§ **Work required**
Count how many lines below contain the word "oldSelectionStart", then give that number alone.

Records shown Block Start

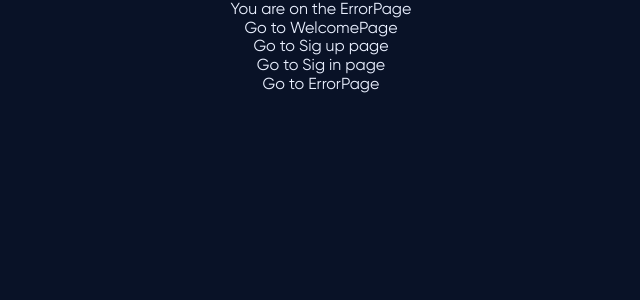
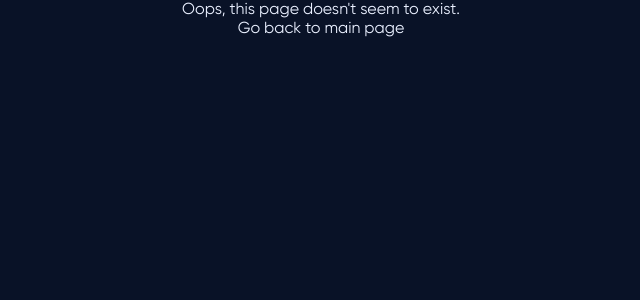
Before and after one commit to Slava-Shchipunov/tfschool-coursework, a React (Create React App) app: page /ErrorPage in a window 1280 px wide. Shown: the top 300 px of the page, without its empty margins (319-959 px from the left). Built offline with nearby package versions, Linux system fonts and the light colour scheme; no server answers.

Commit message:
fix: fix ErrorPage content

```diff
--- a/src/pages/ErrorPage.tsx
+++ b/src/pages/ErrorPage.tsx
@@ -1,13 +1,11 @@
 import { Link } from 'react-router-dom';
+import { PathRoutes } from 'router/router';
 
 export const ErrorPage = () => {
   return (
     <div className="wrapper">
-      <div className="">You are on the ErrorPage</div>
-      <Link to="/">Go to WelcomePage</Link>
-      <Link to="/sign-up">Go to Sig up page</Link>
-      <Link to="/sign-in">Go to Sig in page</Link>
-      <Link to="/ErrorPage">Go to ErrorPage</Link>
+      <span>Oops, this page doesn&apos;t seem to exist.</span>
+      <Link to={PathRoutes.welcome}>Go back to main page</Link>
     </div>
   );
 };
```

Records shown Block End
Records shown Block Start

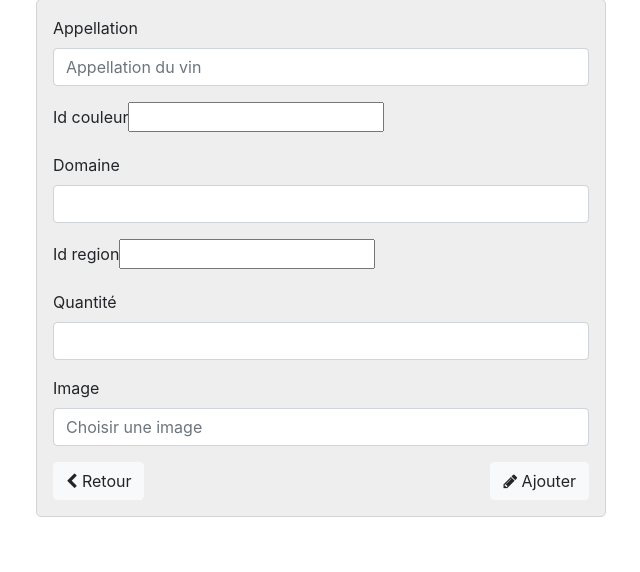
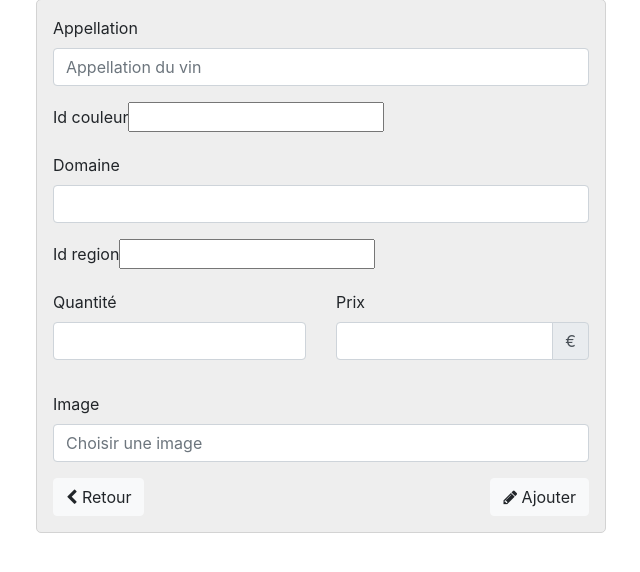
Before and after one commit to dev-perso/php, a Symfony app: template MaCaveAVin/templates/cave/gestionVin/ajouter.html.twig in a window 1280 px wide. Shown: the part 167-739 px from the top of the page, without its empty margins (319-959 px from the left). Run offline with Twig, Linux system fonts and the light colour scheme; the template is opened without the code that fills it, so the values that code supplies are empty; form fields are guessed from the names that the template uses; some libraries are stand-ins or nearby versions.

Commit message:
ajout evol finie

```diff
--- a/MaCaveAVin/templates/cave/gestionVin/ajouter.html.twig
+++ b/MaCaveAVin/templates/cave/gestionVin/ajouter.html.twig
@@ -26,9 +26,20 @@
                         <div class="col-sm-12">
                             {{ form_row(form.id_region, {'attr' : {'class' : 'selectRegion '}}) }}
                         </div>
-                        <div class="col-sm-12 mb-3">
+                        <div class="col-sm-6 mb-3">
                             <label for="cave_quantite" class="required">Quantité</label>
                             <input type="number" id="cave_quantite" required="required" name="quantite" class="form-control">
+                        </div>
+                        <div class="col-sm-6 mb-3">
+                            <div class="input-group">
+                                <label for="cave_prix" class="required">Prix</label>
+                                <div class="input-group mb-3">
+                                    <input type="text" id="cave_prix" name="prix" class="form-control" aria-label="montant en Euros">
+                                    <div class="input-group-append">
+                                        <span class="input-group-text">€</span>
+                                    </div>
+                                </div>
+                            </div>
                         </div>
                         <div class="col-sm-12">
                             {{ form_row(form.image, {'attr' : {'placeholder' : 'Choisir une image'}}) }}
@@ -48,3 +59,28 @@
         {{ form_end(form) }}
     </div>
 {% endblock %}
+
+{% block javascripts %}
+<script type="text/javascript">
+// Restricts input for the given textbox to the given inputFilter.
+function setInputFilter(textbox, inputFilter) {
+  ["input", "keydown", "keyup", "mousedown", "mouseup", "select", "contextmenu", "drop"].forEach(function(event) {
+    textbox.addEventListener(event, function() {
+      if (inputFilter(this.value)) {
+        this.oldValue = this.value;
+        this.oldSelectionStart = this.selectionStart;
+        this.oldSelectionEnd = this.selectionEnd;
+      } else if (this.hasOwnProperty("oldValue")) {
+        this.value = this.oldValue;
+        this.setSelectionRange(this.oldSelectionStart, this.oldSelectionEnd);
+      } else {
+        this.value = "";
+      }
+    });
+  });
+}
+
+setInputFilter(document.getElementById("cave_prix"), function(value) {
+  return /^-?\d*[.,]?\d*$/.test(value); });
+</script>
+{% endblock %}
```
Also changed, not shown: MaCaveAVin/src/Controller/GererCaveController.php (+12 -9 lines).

Records shown Block End

§ **Your response**
2